YOUR OBJECTIVE: Go through the listing below and list every line with "that".
○ ○ ○ ○ ○
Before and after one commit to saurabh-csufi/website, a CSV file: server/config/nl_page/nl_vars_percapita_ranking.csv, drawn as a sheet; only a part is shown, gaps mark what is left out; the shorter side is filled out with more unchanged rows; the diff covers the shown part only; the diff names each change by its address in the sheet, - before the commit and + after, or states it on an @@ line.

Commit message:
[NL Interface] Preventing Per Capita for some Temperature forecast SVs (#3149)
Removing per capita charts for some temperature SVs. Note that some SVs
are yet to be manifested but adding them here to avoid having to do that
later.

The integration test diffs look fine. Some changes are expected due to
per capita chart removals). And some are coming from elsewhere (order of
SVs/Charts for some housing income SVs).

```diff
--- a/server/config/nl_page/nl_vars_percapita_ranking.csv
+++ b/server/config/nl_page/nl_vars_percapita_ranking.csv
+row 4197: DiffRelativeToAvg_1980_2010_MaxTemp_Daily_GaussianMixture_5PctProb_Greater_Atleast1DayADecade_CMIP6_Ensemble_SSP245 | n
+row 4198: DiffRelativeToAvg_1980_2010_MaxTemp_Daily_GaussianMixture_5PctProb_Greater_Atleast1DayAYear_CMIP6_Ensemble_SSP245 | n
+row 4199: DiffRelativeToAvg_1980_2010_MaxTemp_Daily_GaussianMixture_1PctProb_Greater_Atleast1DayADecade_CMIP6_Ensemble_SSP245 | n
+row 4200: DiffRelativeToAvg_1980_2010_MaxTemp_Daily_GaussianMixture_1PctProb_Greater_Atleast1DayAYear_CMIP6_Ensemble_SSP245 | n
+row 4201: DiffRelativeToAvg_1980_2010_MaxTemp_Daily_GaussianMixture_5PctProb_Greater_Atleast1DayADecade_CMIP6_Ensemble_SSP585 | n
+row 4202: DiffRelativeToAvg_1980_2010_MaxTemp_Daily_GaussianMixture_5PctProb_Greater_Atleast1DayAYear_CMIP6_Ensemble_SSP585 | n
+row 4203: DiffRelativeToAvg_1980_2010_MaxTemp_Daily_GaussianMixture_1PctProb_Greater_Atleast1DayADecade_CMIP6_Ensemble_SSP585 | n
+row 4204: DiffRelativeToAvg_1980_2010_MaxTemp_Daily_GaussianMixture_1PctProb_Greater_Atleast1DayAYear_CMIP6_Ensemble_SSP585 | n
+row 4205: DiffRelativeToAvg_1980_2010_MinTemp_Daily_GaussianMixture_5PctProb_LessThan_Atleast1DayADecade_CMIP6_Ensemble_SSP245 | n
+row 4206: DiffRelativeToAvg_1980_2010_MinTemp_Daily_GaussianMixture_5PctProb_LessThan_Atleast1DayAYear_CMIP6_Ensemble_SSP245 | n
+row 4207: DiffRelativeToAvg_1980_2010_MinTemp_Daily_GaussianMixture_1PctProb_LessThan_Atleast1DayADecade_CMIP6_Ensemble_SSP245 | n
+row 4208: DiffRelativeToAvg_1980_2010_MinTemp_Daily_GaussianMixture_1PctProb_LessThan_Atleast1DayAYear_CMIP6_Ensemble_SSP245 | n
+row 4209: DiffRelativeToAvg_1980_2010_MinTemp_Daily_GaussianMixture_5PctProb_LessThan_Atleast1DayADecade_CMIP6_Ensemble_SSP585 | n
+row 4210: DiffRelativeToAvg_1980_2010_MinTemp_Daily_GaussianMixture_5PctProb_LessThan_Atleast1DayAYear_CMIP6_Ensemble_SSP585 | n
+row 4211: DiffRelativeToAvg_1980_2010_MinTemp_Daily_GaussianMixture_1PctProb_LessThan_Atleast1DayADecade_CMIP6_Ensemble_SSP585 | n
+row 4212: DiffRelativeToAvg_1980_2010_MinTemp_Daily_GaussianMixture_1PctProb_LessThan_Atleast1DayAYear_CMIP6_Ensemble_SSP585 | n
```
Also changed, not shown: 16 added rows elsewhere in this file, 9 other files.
○ ○ ○ ○ ○
ANSWER TO THIS EXERCISE:
Removing per capita charts for some temperature SVs. Note that some SVs
are yet to be manifested but adding them here to avoid having to do that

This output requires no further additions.